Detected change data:
----

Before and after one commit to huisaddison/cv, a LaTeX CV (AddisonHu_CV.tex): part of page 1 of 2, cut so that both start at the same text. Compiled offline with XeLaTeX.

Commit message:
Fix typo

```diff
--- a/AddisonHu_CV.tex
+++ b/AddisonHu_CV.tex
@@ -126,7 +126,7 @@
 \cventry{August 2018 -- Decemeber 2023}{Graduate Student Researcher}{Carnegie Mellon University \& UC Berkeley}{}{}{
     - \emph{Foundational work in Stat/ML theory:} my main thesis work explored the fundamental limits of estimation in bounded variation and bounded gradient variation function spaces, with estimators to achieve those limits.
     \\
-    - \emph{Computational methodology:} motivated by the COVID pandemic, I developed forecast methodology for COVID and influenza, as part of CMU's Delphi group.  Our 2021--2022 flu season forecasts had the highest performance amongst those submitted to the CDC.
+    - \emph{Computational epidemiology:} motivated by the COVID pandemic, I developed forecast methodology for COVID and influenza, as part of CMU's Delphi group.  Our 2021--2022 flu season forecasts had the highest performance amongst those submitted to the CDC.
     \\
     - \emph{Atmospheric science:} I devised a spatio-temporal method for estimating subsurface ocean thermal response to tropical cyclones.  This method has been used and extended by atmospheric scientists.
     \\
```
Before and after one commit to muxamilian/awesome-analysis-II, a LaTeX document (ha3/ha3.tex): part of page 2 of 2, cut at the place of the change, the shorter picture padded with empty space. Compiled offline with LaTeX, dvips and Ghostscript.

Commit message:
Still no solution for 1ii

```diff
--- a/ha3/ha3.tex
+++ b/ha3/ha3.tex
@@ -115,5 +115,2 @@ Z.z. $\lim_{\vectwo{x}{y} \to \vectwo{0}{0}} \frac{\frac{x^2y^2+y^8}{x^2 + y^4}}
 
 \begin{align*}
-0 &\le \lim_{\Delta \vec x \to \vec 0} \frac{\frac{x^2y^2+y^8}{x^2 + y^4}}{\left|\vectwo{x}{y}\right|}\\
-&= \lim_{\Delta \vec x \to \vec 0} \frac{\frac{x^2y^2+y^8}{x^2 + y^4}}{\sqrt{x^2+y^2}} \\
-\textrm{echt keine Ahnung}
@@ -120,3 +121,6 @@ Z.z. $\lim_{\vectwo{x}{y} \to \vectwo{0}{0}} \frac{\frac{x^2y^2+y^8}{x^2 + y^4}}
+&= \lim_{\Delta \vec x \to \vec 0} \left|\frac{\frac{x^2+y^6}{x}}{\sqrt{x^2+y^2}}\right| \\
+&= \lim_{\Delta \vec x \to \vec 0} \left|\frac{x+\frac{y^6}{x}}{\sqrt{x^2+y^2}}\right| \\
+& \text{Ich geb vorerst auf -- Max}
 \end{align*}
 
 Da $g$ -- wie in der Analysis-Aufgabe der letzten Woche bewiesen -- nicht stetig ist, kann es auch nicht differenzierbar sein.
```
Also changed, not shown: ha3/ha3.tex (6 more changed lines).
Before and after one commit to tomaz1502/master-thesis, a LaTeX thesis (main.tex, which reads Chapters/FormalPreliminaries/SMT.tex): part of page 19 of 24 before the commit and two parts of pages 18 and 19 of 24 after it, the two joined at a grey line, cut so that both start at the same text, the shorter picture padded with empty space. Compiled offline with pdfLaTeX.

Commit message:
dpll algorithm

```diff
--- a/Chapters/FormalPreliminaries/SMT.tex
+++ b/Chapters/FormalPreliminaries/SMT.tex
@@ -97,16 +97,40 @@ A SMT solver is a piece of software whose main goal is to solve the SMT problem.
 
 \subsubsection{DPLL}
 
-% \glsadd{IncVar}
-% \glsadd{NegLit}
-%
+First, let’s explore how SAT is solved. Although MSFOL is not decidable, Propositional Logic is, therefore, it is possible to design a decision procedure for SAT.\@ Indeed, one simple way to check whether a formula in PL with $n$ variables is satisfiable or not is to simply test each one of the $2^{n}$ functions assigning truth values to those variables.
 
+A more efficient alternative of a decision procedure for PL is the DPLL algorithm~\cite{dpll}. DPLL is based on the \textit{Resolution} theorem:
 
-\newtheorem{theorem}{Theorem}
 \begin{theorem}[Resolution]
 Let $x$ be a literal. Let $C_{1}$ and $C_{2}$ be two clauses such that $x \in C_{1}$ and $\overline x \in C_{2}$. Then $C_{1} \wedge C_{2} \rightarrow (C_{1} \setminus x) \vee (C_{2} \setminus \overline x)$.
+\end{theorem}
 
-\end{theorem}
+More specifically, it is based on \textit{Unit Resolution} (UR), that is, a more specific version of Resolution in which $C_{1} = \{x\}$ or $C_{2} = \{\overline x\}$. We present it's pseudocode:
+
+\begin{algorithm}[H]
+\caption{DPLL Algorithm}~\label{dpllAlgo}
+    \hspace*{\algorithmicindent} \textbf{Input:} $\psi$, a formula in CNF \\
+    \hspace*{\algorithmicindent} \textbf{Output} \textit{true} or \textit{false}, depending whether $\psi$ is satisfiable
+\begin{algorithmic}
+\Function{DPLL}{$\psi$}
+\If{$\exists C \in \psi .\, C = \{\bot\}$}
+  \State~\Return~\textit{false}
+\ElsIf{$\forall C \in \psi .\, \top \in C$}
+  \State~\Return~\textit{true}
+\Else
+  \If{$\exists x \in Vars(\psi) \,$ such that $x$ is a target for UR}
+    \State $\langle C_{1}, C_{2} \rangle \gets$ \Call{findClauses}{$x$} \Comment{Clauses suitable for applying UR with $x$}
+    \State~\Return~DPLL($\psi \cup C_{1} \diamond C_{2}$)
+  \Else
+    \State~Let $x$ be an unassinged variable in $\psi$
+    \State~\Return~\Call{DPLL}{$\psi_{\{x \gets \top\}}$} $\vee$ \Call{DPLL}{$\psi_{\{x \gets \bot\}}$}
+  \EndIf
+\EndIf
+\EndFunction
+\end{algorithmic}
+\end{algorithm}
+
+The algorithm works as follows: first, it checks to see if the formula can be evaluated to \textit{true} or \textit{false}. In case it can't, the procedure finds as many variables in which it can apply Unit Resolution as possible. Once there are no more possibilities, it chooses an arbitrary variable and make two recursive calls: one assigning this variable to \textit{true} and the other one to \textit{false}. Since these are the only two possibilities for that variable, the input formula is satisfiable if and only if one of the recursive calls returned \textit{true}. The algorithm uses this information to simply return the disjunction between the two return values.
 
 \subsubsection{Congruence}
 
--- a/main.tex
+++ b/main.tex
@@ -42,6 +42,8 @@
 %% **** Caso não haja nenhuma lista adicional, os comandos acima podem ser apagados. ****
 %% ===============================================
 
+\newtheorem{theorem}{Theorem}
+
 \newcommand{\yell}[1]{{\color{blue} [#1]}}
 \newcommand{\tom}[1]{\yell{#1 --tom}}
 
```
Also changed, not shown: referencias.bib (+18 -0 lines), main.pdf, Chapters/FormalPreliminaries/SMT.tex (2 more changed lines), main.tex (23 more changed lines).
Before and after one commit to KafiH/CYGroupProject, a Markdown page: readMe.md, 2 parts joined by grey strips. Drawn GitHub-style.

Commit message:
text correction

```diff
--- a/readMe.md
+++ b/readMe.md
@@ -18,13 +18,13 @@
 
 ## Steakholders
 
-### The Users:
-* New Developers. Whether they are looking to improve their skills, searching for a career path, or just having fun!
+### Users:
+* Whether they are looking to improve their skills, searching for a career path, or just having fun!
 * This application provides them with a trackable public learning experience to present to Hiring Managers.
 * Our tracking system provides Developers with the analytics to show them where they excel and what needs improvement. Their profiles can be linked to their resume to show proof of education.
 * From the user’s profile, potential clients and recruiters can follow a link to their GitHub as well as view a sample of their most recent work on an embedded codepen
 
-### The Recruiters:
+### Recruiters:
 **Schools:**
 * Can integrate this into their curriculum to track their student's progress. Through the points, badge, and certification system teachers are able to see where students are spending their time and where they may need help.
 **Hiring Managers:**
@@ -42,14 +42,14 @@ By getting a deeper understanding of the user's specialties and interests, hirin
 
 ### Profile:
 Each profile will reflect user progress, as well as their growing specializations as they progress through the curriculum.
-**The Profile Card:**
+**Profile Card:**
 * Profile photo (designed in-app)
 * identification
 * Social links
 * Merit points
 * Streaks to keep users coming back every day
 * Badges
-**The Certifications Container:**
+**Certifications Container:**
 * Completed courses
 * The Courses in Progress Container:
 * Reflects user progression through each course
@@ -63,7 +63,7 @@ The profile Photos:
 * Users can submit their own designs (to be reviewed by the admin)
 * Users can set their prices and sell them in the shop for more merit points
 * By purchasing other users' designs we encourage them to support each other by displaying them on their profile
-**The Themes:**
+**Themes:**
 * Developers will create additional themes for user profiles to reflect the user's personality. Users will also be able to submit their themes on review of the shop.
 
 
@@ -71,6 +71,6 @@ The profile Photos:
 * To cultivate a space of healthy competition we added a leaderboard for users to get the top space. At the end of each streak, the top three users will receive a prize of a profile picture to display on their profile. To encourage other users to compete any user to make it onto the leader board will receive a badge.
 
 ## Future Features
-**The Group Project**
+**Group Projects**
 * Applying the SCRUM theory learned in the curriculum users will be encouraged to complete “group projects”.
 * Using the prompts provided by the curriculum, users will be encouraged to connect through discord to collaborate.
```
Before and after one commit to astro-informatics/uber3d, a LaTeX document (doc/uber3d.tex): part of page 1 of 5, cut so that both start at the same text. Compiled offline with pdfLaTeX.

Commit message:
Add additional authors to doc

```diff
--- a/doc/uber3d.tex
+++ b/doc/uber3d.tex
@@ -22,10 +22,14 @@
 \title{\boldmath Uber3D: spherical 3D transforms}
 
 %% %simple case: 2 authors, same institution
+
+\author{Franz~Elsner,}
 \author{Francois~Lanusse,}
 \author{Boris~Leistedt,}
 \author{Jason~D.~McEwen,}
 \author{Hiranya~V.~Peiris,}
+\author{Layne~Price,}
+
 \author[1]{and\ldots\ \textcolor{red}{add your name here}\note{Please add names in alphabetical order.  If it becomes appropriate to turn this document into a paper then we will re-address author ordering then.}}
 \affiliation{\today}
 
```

----

Exercise details
Only the lines of the data holding the string "Before" are wanted; copy each of them.

Task output
Before and after one commit to huisaddison/cv, a LaTeX CV (AddisonHu_CV.tex): part of page 1 of 2, cut so that both start at the same text. Compiled offline with XeLaTeX.
Before and after one commit to muxamilian/awesome-analysis-II, a LaTeX document (ha3/ha3.tex): part of page 2 of 2, cut at the place of the change, the shorter picture padded with empty space. Compiled offline with LaTeX, dvips and Ghostscript.
Before and after one commit to tomaz1502/master-thesis, a LaTeX thesis (main.tex, which reads Chapters/FormalPreliminaries/SMT.tex): part of page 19 of 24 before the commit and two parts of pages 18 and 19 of 24 after it, the two joined at a grey line, cut so that both start at the same text, the shorter picture padded with empty space. Compiled offline with pdfLaTeX.
Before and after one commit to KafiH/CYGroupProject, a Markdown page: readMe.md, 2 parts joined by grey strips. Drawn GitHub-style.
Before and after one commit to astro-informatics/uber3d, a LaTeX document (doc/uber3d.tex): part of page 1 of 5, cut so that both start at the same text. Compiled offline with pdfLaTeX.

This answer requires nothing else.